### Input for this task:
++++++
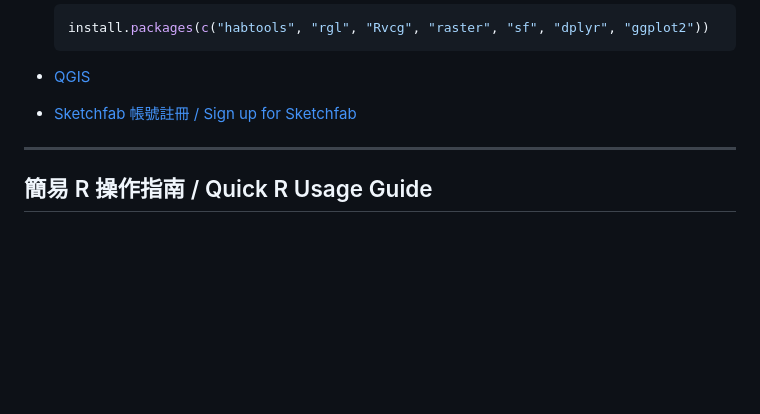
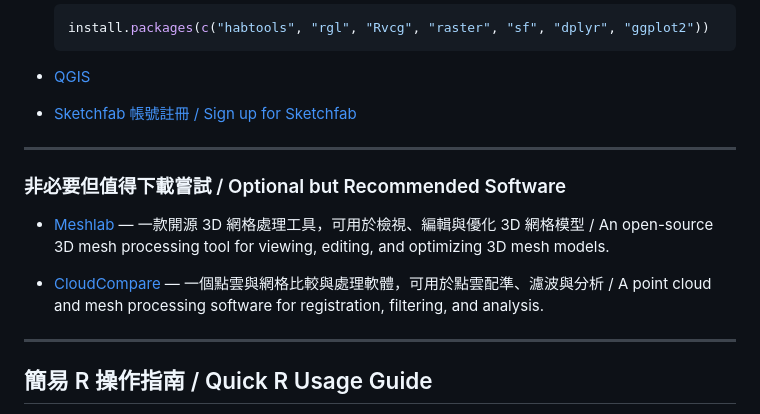
Before and after one commit to keelungchen/sfm_workshop, a Markdown page: README.md, the part around the change. Drawn GitHub-style; blank space fills up the shorter version.

```diff
--- a/README.md
+++ b/README.md
@@ -55,6 +55,14 @@ This project is a hands-on workshop focused on Structure-from-Motion (SfM) 3D su
 
 ---
 
+### 非必要但值得下載嘗試 / Optional but Recommended Software
+
+* [Meshlab](https://www.meshlab.net/) — 一款開源 3D 網格處理工具，可用於檢視、編輯與優化 3D 網格模型 / An open-source 3D mesh processing tool for viewing, editing, and optimizing 3D mesh models.
+
+* [CloudCompare](https://www.danielgm.net/cc/) — 一個點雲與網格比較與處理軟體，可用於點雲配準、濾波與分析 / A point cloud and mesh processing software for registration, filtering, and analysis.
+
+---
+
 ## 簡易 R 操作指南 / Quick R Usage Guide
 
 1. 開啟 RStudio / Open RStudio
```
++++++
### What you should do:
Please show every line of the material that contains the string "README".

### Answer for the task:
Before and after one commit to keelungchen/sfm_workshop, a Markdown page: README.md, the part around the change. Drawn GitHub-style; blank space fills up the shorter version.
--- a/README.md
+++ b/README.md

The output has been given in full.